As a teacher, I call upon the gregario instinct when creating lesson groups. Group work contributes to academic success in a number of ways. There is the benefit of "extra teachers" as children help each other complete work, or explain concepts to each other as they work. They share their different background knowledge of the subject, enriching each other's experience. Reluctant children who fear academic failure can be distracted from their anxieties by the presence of the group. They are so interested in their relationships that they think less about their fears and are more likely to attempt the task at hand.
Often children inspire each other with ideas on how to express their understanding of concepts. In a Montessori classroom, children can develop their own project based on lessons given. For example, last week I gave a lesson on building three dimensional solids. Children traced all six faces of a cube onto cardstock, then cut out, scored, folded, and taped the shape into a replica cube of their own. The process can be repeated for other geometric solids, such as prisms and pyramids, even cylinders and cones with some practice. The children who received the lesson are now free to repeat the work, and already they have created some interesting house and robot constructions. Other children are drawn to the work as well, and have learned how to build cubes from the original group of children. I can help as needed, but I anticipate that the draw of the group and the activity itself will be strong enough that children will work independently, and the work will spread to other classmates. Some of the children may not even recognize me as the source of the work. It will just be part of their group culture for a while, until a new interest captures their imaginations.
Sometimes the group instinct can be stressful to children, and it's good to be aware of this as well. For example, a child may want to be part of the group, but feel intimidation or genuine disagreement with some aspects of the group culture. This can happen a lot with playground games. Many children enjoy battle games with good guys and bad guys, but others find them too loud and stressful. These are the kinds of conflicts we address at school through class meetings. It's a time to make children aware of different realities, and of how the group can help support individual members of the community. It's also good to talk through things like this at home with your child. It helps to understand that the desire to be a part of the group is very strong and may contribute to your child's emotional response. Elementary children can become very emotional if they think their friends are angry with them or reject them in some way. If this kind of thing comes up at home, please let me know so that I can help bring the group back together in some productive activity that renews their bond.
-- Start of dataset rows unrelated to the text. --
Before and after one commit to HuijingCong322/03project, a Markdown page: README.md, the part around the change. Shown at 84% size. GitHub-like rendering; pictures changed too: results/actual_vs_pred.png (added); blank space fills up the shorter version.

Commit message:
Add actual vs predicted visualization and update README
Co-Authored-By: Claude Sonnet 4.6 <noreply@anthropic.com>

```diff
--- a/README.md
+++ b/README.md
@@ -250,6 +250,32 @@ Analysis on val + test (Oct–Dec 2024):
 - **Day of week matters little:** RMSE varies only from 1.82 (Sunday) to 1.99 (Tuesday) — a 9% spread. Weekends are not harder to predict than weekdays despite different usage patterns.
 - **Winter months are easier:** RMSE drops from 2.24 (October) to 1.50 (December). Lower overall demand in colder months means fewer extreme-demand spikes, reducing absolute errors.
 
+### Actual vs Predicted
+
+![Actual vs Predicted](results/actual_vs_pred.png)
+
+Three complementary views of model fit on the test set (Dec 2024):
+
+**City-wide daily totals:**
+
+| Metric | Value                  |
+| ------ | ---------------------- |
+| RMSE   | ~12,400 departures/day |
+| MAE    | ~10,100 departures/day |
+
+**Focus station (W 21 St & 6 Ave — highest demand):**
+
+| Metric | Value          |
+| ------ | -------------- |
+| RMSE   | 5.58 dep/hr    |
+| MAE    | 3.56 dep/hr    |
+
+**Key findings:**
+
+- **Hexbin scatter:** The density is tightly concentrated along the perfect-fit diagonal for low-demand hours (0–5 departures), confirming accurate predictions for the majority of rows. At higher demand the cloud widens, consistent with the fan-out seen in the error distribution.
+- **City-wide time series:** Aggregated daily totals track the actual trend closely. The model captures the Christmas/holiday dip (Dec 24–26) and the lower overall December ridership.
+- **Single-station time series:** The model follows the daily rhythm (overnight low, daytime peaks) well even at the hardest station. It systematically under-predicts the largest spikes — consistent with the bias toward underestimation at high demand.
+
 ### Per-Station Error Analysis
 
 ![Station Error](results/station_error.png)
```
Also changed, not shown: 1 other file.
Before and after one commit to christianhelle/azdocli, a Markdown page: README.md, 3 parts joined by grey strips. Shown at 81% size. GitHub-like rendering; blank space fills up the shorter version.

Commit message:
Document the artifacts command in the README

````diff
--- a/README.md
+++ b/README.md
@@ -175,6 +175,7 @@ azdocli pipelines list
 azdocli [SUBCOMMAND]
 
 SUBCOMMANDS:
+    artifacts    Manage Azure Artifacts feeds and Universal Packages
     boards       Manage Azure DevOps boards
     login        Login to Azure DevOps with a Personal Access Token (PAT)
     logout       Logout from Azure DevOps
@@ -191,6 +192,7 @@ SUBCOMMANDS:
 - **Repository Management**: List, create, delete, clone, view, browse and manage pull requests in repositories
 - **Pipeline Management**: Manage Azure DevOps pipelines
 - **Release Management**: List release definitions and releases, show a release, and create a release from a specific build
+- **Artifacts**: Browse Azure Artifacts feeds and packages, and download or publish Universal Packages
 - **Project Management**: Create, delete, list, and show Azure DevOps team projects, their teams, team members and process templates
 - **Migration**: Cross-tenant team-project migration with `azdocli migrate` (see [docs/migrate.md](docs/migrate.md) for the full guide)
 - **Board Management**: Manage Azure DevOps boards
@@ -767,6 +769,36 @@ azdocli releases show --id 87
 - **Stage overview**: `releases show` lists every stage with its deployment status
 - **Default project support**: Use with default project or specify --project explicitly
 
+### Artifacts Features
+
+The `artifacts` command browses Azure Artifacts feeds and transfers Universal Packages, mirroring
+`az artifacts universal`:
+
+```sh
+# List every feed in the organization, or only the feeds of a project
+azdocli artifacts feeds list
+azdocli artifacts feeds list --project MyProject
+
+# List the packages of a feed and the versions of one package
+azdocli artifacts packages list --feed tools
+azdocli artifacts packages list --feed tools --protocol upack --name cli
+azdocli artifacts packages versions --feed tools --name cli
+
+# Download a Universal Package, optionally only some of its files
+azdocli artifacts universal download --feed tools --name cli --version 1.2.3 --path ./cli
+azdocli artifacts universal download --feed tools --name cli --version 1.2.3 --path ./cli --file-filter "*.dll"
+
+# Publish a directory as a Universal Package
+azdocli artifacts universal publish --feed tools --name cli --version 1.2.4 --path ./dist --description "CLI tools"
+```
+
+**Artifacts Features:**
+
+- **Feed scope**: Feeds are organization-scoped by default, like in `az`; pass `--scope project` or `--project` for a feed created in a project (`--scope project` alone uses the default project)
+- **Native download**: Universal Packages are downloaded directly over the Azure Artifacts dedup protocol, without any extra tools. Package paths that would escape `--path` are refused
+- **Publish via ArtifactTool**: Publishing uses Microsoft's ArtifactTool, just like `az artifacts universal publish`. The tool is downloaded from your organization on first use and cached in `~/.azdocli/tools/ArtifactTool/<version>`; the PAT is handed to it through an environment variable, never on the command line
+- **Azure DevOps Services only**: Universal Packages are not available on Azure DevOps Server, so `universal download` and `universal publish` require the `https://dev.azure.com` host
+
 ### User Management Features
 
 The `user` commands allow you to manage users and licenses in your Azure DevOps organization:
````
One way that I help the class develop a positive culture is through singing and rhythmic exercises. When we sing or create rhythms, the children feel that they fit into the larger whole. It is easy to put aside individual differences or fears because clapping and singing are relatively accessible skills. Additionally, when children know the same songs, they can sing together at any time, creating opportunities to heal rifts in the group.
I hope I was able to share with you one aspect of the elementary Montessori classroom. When we recognize that children have different realities and different values from adults, it helps us to better support them in their learning. It helps us be more effective teachers and parents.